My supervisor didn't bother me too much (though he did give me a few big kicks towards the end). Whenever I wanted to see him I sent him a note (pre-email) and he would have me round, and I would stay for as long as it took to go over my work or my problems. If I wanted to talk to one of the other senior Faculty members, I would catch them after a seminar or in the library, and we would have coffee or (more often) a drink.
I am sure that this laid back, unregulated system let some students down (we all heard stories/urban myths about PhD students who had not seen their supervisors in 12 months). But it worked wonderfully for me and for many of my friends -- and probably much better than what we now offer to our graduates.
Now, if students want funding, they have to explain what they will discover before they start (the best applications are, as most of us suspect, written by the supervisor). When they arrive on their course, they are given codes of practice up to their ears -- they know how often they should meet their supervisors, they have regular reviews with other members of the Faculty, they have a secondary supervisor (in case their first one isn't good enough), and they even have log books in which they can register their contact with their supervisor (in which I fear a jolly good, intellectually productive, discussion in the pub doesn't quite count -- how wrong is that?).
All these initiatives were, I am sure, very well intentioned. They were intended to make sure that PhD students didn't go for 12 months without seeing their supervisors, or didn't take seven years to finish their theses, or, worse still, didn't fail at the end of the process. But I do wonder if the baby hasn't been thrown out with the bath water. To put it another way, despite (or because of) our good intentions, I suspect that most graduate students now have a worse "learning experience" than we did -- at a time before we knew what a "learning experience" was.
The point is that I am now so busy with supervising, being a secondary supervisor, interviewing applicants for graduate funding, doing first, second and third year reviews -- that I am simply not available any more to meet a graduate student for coffee after half a morning in the library. So I go through the tick box routines, but don't any longer have the time to chill out with a student, doing what I am best at (and what my own teachers were best at) -- which is just talking about the ancient world.

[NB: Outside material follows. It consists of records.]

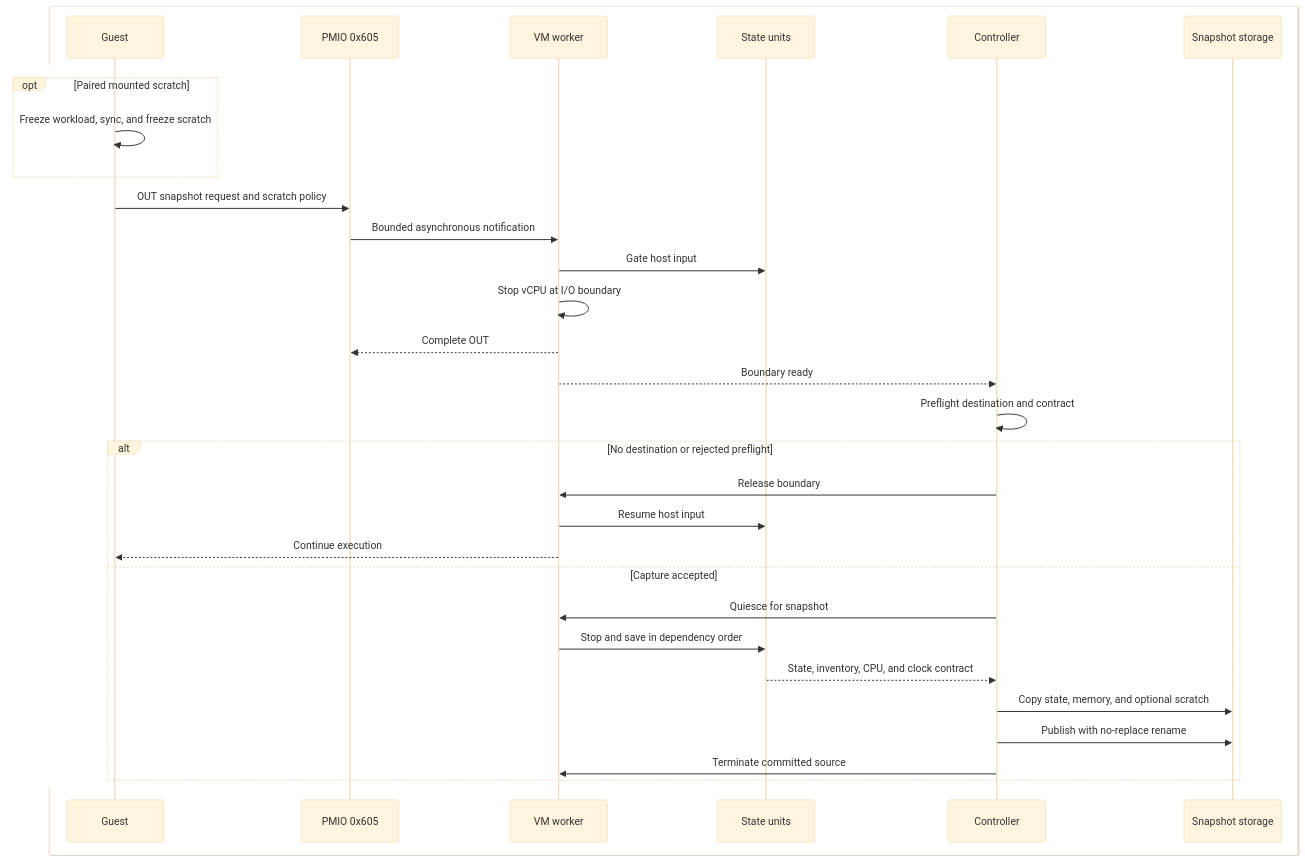
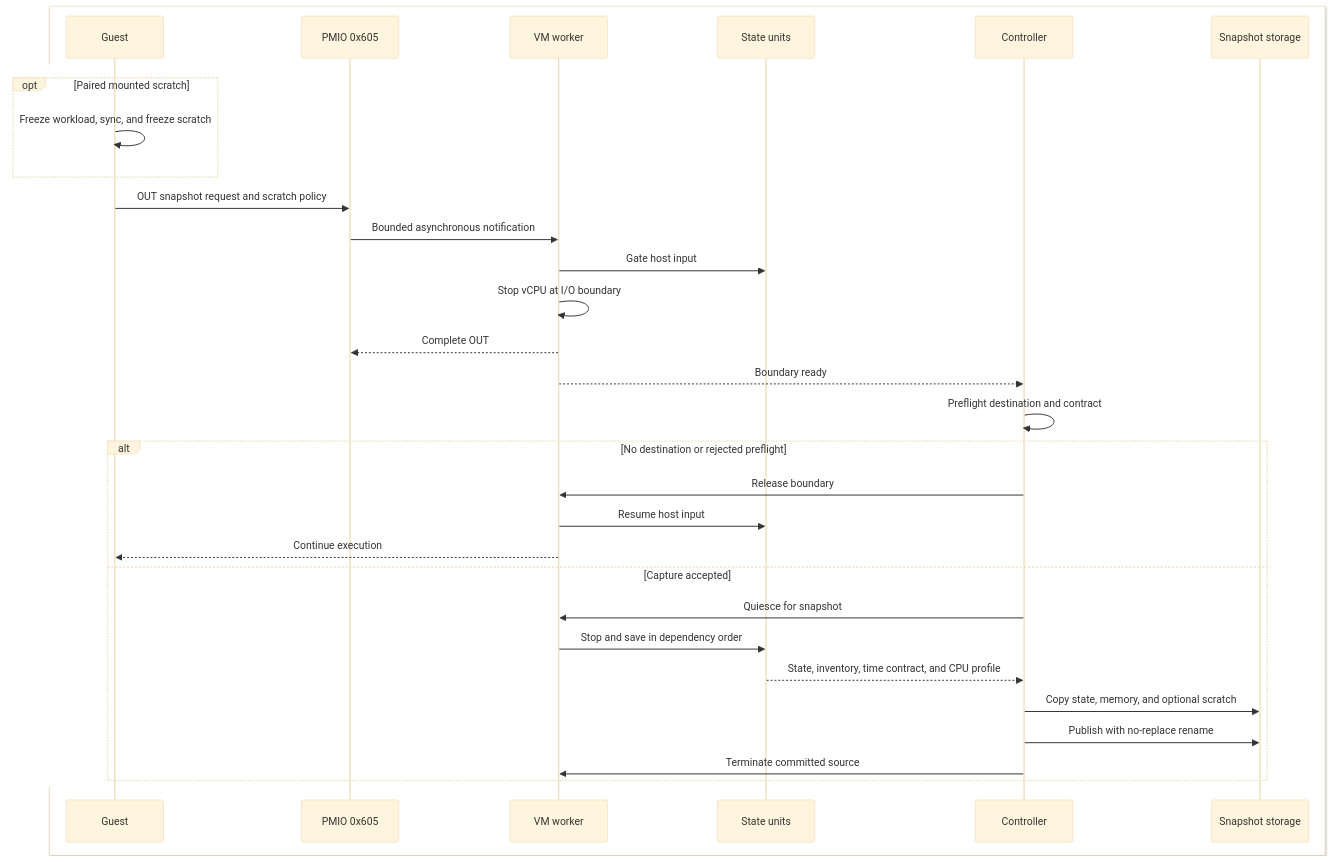
The first of 4 diagrams in doc/design/snapshot-and-restore.md (STUNSLAP/llllllllIl), drawn with Mermaid before and after one commit. The commit also changed other lines of this file and 4 other files, not shown here.

````diff
--- a/doc/design/snapshot-and-restore.md
+++ b/doc/design/snapshot-and-restore.md
@@ -66,37 +67,37 @@
 ```mermaid
 %%{init: {"theme": "base", "themeVariables": {"background": "#ffffff"}}}%%
 sequenceDiagram
    box rgb(255, 255, 255)
    participant Guest
    participant Port as PMIO 0x605
    participant Worker as VM worker
    participant Units as State units
    participant Controller
    participant Storage as Snapshot storage
    end
 
    rect rgb(255, 255, 255)
    opt Paired mounted scratch
       Guest->>Guest: Freeze workload, sync, and freeze scratch
    end
    Guest->>Port: OUT snapshot request and scratch policy
    Port->>Worker: Bounded asynchronous notification
    Worker->>Units: Gate host input
    Worker->>Worker: Stop vCPU at I/O boundary
    Worker-->>Port: Complete OUT
    Worker-->>Controller: Boundary ready
    Controller->>Controller: Preflight destination and contract
    alt No destination or rejected preflight
       Controller->>Worker: Release boundary
       Worker->>Units: Resume host input
       Worker-->>Guest: Continue execution
    else Capture accepted
       Controller->>Worker: Quiesce for snapshot
       Worker->>Units: Stop and save in dependency order
-      Units-->>Controller: State, inventory, CPU, and clock contract
+      Units-->>Controller: State, inventory, time contract, and CPU profile
       Controller->>Storage: Copy state, memory, and optional scratch
       Controller->>Storage: Publish with no-replace rename
       Controller->>Worker: Terminate committed source
    end
    end
 ```
````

And it isn't only a question of graduate students. Similar changes have happened in my relations with my colleagues and my undergraduates. When I started my lectureship at Cambridge (in 1984) we used often to go to each others lectures. It wasn't to rate them, but to learn -- yet of course if you were just starting out it was really useful to talk to your older colleagues about what you (or they ) had said. That useful practice has stopped, because we are all too busy going to the lectures of those we are officially 'mentoring' (tip-toeing around all the awkward issues, not wanting to come to a lecture if the lecturer might not be entirely happy, and then having an embarrassing and almost worthless feedback session). And we hardly ever have time to read each others' work, which was always one of the best things, the intellectual advantages, of being in Cambridge.

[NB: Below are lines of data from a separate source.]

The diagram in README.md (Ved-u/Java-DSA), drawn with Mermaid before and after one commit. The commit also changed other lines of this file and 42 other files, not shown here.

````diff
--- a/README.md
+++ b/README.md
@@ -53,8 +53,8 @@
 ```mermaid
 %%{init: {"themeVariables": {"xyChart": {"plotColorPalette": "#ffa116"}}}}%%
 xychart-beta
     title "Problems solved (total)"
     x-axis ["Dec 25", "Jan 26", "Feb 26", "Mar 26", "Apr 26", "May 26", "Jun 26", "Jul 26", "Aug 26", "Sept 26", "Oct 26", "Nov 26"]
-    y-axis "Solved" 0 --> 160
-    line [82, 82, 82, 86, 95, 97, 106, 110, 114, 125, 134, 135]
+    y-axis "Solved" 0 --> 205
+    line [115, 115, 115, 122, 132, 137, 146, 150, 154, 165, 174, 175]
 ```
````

As for the undergraduates, I remember that when I was a student, supervisions went on as long as there was something interesting to say. That was the case too when I started teaching at Cambridge. Now I only rarely have a supervision that lasts more than an hour and a quarter. Why? Because my time is taken up promoting "good practice"and transparency. So now our students have access to all kinds of (true but unhelpful) documents on what kind of transferable skills they may gain from a Classics degree, or what distinguishes a first class degree from a 2.1. But they have less of my time, because I am writing this stuff, as well as being a supervisor, secondary supervisor, mentor, appraiser. whatever . . .You can get a flavour here.
One day, I hope, someone will look back on the way we spend all our time on process and paper trails (rather than doing the job and changing people's minds) and they will wonder where, when or why we forgot what we were really about.